The prestigious university is dealing with an incident of bad form by an admissions officer. According to Inside Higher Ed, the Nadirah Farah Foley, posted excerpts from application essays on her Facebook page, accompanied by her own snarky commentary.
I think many of us would agree that there is a tremendous amount of comedic potential with college-application essays . . . for comedians. But probably not for the admissions officers charged with deciding the applicants’ future. Although Foley’s Facebook friends didn’t seem to mind. In fact, they thought her commentary was so entertaining, they encouraged her to post more snarkiness.
Ironically, Foley declined. She would, she said, “if it weren’t such a professional risk/liability.” Ah, yes. How wise she was. Too bad she hadn’t thought of that before posting the comments.
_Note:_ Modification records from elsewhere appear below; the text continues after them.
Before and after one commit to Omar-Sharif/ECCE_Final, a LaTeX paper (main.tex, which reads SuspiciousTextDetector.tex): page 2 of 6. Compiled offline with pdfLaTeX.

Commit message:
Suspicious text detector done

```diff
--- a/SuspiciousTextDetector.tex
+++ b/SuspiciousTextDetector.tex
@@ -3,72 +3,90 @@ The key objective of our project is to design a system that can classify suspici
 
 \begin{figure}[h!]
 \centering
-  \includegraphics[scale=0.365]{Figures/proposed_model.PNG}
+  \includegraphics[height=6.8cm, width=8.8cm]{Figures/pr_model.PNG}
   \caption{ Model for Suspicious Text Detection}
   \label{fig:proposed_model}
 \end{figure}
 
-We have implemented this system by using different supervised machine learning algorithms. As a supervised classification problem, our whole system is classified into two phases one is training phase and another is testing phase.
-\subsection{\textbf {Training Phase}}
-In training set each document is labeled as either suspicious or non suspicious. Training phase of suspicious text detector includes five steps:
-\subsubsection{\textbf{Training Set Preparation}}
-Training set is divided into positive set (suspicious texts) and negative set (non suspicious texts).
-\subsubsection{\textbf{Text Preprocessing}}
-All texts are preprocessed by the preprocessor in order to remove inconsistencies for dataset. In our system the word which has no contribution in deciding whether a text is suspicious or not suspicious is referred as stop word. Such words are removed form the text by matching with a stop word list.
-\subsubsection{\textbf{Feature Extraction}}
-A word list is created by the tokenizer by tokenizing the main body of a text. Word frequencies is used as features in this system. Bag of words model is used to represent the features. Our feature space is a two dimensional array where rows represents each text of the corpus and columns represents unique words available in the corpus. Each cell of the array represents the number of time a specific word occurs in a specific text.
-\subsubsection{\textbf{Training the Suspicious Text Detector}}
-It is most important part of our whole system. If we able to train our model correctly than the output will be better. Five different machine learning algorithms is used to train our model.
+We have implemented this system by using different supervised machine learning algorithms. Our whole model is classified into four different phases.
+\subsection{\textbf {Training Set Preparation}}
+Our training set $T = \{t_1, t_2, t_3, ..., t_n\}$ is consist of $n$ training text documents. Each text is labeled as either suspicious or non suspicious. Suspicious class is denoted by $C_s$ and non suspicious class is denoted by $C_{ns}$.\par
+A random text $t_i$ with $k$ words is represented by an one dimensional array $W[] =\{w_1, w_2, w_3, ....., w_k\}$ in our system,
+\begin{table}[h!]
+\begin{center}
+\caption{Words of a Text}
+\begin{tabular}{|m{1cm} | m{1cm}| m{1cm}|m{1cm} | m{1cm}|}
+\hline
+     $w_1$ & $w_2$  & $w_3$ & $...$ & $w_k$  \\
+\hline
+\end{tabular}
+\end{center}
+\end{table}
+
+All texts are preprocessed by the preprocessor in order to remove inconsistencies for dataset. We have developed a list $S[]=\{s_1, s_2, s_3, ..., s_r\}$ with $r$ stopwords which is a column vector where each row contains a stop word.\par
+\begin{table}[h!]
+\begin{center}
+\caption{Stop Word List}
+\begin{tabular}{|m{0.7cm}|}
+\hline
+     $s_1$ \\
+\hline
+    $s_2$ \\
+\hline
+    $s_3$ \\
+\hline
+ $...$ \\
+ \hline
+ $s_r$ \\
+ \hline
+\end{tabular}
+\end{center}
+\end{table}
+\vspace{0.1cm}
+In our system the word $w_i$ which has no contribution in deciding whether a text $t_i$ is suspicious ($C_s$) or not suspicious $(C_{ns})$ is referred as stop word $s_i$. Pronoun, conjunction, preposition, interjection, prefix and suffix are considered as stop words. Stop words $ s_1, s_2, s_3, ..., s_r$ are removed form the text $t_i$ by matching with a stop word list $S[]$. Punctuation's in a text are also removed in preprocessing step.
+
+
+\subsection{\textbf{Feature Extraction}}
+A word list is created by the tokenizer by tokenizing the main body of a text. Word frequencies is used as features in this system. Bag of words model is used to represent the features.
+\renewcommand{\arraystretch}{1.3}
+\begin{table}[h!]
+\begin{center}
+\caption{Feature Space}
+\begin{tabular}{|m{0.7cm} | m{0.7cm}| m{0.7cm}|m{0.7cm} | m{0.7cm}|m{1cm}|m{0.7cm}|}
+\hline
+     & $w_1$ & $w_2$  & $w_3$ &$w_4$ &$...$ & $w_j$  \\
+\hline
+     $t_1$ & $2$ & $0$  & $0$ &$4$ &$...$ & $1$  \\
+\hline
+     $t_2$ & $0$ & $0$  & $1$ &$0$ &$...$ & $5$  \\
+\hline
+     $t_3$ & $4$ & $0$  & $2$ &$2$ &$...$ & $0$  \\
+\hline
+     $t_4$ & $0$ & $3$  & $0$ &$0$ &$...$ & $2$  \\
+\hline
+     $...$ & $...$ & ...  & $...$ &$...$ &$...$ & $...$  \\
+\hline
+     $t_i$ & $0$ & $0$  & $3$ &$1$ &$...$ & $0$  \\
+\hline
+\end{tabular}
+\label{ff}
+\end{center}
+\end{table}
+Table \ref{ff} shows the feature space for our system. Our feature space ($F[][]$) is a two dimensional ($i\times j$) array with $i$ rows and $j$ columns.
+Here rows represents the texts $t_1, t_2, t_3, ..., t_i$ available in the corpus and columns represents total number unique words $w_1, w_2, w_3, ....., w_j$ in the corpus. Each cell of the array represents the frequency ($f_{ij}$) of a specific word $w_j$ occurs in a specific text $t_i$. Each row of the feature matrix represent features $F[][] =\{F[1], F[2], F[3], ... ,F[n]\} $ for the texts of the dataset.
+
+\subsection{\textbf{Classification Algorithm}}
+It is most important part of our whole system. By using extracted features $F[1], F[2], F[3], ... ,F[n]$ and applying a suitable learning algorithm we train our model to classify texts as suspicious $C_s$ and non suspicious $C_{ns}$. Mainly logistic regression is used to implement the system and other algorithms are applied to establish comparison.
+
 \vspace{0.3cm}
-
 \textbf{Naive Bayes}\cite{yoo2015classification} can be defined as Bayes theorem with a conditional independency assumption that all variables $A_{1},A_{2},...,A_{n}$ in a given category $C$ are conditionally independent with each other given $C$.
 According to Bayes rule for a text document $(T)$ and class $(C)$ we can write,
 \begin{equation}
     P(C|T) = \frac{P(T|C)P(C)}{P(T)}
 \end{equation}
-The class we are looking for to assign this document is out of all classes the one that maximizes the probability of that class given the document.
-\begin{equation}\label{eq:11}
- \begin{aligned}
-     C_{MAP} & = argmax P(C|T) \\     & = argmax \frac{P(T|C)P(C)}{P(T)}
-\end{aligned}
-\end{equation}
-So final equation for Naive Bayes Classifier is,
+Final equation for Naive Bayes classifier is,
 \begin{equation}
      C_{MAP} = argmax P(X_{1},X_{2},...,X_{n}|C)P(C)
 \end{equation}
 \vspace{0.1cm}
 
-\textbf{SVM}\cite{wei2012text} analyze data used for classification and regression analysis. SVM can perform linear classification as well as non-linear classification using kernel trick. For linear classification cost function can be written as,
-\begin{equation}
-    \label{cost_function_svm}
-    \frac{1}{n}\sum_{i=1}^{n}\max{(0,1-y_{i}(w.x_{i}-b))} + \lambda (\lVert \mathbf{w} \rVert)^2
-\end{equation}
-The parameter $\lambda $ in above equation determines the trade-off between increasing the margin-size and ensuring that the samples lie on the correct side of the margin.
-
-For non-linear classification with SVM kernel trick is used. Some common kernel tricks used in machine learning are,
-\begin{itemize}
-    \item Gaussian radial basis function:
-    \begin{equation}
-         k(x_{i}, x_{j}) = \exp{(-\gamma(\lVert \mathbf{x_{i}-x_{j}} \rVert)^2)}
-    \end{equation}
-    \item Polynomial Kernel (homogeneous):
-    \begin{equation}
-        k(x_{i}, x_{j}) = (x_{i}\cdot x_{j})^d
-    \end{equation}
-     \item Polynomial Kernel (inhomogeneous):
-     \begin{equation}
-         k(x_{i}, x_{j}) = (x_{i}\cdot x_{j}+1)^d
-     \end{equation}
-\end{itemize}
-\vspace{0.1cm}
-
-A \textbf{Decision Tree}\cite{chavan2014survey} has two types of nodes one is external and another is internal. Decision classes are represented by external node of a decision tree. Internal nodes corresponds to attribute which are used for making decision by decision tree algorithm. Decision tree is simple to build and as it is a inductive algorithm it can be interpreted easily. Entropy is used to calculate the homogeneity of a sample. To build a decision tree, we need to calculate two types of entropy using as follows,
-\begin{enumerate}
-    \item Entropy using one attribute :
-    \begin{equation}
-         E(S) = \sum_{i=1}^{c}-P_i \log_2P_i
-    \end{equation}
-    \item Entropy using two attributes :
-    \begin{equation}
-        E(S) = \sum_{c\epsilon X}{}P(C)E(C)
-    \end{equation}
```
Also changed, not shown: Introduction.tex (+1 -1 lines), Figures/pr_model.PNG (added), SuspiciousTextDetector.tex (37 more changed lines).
The story has a predictable ending. One of Foley’s Facebook “friends” sent screen shots of the posts anonymously to the University’s independent student newspaper. Foley is “no longer affiliated with the institution,” according to Inside Higher Ed, but school officials have been mum about the conditions of her departure.
Not surprisingly, the school does not have a social-media policy for its admissions officers.